Instructions for the task: Word for word, restate every record.

::::::::::

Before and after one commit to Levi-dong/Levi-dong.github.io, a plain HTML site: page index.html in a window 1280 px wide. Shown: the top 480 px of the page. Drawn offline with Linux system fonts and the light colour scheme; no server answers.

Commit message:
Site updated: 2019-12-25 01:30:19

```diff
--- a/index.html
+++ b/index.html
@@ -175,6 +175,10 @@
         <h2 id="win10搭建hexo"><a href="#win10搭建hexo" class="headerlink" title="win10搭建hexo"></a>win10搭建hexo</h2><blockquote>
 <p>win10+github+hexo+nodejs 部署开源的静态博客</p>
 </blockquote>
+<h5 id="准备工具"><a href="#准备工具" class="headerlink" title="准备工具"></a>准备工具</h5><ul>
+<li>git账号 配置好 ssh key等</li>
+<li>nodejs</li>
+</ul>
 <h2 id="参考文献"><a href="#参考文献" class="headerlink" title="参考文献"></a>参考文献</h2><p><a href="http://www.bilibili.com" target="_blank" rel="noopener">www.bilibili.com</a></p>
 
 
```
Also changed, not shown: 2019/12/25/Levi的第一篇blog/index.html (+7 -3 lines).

::::::::::

Result of this task:
Before and after one commit to Levi-dong/Levi-dong.github.io, a plain HTML site: page index.html in a window 1280 px wide. Shown: the top 480 px of the page. Drawn offline with Linux system fonts and the light colour scheme; no server answers.

Commit message:
Site updated: 2019-12-25 01:30:19

```diff
--- a/index.html
+++ b/index.html
@@ -175,6 +175,10 @@
         <h2 id="win10搭建hexo"><a href="#win10搭建hexo" class="headerlink" title="win10搭建hexo"></a>win10搭建hexo</h2><blockquote>
 <p>win10+github+hexo+nodejs 部署开源的静态博客</p>
 </blockquote>
+<h5 id="准备工具"><a href="#准备工具" class="headerlink" title="准备工具"></a>准备工具</h5><ul>
+<li>git账号 配置好 ssh key等</li>
+<li>nodejs</li>
+</ul>
 <h2 id="参考文献"><a href="#参考文献" class="headerlink" title="参考文献"></a>参考文献</h2><p><a href="http://www.bilibili.com" target="_blank" rel="noopener">www.bilibili.com</a></p>
 
 
```
Also changed, not shown: 2019/12/25/Levi的第一篇blog/index.html (+7 -3 lines).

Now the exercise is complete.